Clive Limpkin, right, of The Sun received the Robert Capa Award in New York for his book The Battle of the Bogside. The prize, named after the famous Life photographer, was awarded each year for “superlative still photography requiring exceptional courage and enterprise abroad”. Limpkin’s book contained 150 pictures of the fighting in Northern Ireland over a three year period.
- July 26, 2017
- July 6, 2017
- June 29, 2017
Scots revolt against editor
More than 30 journalists at the Glasgow Herald signed a statement protesting to editor Alistair Warren after the paper carried an advert promoting South Africa as an investment opportunity. The protest followed disclosures in The Guardian about poor wages paid to black workers in South Africa. Warren said he could not subscribe to the view that if the paper were to ban South African advertising it would do anything to help matters there.
Echo: Top title
Top-selling regional morning paper was The Northern Echo with an ABC of 109,452. It had just announced a price cut – from 3.5p to 3p. Sales of the Echo compared to 108,973 for the Yorkshire Post and 100,387 to the Liverpool Daily Post.
Blott in the Times
Not for the last time, relations between the press and Thames Valley Police were strained. The police were accused of a shutdown on information after Chief Constable David Holdsworth issued a directive to senior officers to withhold information on burglaries on the grounds that publicity encouraged crime.
Daily and weekly editors, their papers and local NUJ branches reacted strongly to the chief constable’s move.
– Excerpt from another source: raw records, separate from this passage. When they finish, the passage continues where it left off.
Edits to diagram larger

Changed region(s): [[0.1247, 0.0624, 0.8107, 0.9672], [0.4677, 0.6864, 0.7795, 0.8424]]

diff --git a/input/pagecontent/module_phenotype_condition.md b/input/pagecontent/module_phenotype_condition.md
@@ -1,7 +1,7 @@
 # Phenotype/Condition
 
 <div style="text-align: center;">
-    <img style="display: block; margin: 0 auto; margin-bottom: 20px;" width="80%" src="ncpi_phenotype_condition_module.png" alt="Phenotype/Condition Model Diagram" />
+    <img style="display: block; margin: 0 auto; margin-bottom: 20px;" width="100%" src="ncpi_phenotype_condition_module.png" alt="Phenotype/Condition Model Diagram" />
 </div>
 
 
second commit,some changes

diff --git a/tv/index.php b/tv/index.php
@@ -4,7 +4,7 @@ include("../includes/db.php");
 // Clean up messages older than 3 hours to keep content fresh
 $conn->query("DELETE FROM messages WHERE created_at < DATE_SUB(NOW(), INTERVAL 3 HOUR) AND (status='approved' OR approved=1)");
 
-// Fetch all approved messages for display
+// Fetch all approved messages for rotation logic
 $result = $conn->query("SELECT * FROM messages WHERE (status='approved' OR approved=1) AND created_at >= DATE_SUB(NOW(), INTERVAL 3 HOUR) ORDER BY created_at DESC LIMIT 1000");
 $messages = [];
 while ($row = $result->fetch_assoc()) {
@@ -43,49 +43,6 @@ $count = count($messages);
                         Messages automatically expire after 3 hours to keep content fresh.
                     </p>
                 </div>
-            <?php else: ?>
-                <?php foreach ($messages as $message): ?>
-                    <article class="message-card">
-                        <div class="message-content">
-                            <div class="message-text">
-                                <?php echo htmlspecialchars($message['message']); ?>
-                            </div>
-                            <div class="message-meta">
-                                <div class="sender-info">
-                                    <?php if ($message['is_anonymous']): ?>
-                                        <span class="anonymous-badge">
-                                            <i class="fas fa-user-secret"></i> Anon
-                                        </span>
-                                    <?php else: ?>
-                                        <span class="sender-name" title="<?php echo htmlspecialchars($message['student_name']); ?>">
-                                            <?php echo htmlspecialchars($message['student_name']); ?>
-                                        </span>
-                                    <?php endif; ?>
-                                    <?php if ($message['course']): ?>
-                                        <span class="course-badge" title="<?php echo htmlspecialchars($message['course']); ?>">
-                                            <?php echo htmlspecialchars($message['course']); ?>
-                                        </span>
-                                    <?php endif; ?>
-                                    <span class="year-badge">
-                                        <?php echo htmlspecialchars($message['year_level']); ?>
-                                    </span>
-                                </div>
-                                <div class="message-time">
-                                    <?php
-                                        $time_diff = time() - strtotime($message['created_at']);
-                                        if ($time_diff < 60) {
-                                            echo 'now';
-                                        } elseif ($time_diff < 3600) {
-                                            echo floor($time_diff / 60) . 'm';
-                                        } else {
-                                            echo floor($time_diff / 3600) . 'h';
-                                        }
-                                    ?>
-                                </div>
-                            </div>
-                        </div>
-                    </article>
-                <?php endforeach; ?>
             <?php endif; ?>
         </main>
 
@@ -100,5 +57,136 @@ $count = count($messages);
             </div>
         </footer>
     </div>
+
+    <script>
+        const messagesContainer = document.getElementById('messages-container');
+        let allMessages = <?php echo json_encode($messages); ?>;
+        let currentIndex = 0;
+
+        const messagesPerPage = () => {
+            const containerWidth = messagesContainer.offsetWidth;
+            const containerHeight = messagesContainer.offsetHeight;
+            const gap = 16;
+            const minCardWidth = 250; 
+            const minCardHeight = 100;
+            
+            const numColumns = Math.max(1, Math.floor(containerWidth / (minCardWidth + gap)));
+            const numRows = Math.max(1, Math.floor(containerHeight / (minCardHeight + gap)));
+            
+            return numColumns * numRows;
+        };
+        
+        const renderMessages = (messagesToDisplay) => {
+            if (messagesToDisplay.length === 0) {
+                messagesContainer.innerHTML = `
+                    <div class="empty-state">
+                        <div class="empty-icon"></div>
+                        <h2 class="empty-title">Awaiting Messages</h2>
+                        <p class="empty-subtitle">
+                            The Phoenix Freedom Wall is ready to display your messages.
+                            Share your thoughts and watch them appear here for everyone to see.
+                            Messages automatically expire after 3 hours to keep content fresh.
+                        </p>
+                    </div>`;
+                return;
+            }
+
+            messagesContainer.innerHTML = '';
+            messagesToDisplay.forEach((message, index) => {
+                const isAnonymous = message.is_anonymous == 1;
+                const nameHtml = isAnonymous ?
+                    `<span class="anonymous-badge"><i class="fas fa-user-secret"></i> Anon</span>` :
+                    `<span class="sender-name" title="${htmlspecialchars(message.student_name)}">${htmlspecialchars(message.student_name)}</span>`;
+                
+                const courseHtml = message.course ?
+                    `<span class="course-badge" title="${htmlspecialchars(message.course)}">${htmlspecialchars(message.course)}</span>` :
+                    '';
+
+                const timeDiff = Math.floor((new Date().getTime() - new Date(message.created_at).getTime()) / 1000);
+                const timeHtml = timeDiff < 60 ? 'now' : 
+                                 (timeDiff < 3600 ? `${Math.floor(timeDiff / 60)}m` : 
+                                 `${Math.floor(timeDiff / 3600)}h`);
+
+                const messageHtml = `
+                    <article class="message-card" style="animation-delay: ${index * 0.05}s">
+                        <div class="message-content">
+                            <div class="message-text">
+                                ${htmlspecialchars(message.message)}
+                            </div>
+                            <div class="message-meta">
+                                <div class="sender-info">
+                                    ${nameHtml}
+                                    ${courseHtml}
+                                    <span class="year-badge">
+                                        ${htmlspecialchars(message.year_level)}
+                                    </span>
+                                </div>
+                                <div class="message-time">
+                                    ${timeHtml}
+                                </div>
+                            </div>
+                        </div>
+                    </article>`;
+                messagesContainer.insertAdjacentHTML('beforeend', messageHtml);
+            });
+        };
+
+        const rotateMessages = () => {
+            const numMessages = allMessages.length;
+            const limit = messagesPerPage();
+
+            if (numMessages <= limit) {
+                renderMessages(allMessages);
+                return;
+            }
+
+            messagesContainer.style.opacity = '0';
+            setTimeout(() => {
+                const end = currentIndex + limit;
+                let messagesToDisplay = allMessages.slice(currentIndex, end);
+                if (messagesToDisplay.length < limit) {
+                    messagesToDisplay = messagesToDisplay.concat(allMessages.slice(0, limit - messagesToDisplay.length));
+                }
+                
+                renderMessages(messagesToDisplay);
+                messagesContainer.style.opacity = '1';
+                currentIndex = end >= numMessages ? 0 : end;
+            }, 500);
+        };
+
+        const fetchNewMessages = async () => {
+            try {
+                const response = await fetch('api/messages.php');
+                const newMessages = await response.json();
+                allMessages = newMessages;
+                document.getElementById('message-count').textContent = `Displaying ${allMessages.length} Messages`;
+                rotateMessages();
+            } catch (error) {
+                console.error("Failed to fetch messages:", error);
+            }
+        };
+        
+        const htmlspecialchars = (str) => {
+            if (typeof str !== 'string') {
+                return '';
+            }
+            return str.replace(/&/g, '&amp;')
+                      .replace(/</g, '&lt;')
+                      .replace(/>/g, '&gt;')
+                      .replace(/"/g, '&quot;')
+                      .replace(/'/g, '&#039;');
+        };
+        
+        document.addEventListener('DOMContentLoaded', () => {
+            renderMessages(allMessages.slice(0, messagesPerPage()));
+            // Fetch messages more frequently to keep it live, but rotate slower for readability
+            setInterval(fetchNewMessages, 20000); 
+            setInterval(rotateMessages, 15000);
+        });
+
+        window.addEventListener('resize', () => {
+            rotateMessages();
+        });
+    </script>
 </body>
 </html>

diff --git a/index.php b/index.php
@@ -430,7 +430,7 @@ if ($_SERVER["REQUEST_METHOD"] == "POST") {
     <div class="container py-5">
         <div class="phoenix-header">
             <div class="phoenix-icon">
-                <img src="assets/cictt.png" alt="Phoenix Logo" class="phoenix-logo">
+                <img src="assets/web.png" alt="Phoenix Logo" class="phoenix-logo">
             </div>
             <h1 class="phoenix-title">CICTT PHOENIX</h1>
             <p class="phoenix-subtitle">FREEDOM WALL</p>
Eric Blott, deputy general secretary of the NUJ, in a letter to The Times, asked: “If one chief constable can stop the flow of information on burglaries, what is to stop another saying he believes stories about muggings incite the commission of other offences and proposes to withhold information about them?”
Absence always noted
Chapman Pincher, described as “the reporter whose absence from the splash of the Daily Express makes you think he is ill”, was elected to the title’s board.
Champagne popped all over the newsroom at the Evening News to celebrate Caren Meyer being named campaigning journalist of the year in the National Press Awards. She won the award for an investigation into one of the largest property companies in the country. Also featured on the front page was Harold Evans who was named journalist of the year for a series of investigations by The Sunday Times.
Uproar over harsh sentence
Journalists and press freedom campaigners were shocked at the severe sentence of two years with hard labour imposed on Rhodesian journalist Peter Niesewand, a correspondent for the BBC and The Guardian, convicted after a secret trial of an undisclosed contravention of the Rhodesian Official Secrets Act.
A May day without papers
It was announced that no national papers were to be published on 1 May – the day of an official TUC protest. The Newspaper Publishers Association said: “The repeated interference with the production of national newspapers for political purposes is damaging to the long-term interests of union members.”
Robin Ludlow, the Queen’s press secretary, resigned after 15 months after a “difference of opinion”. Ludlow, former Economist marketing manager, was believed to have clashed with the Establishment as he tried to update the royal image. He was to be succeeded by the BBC’s court correspondent, Ronald Allison.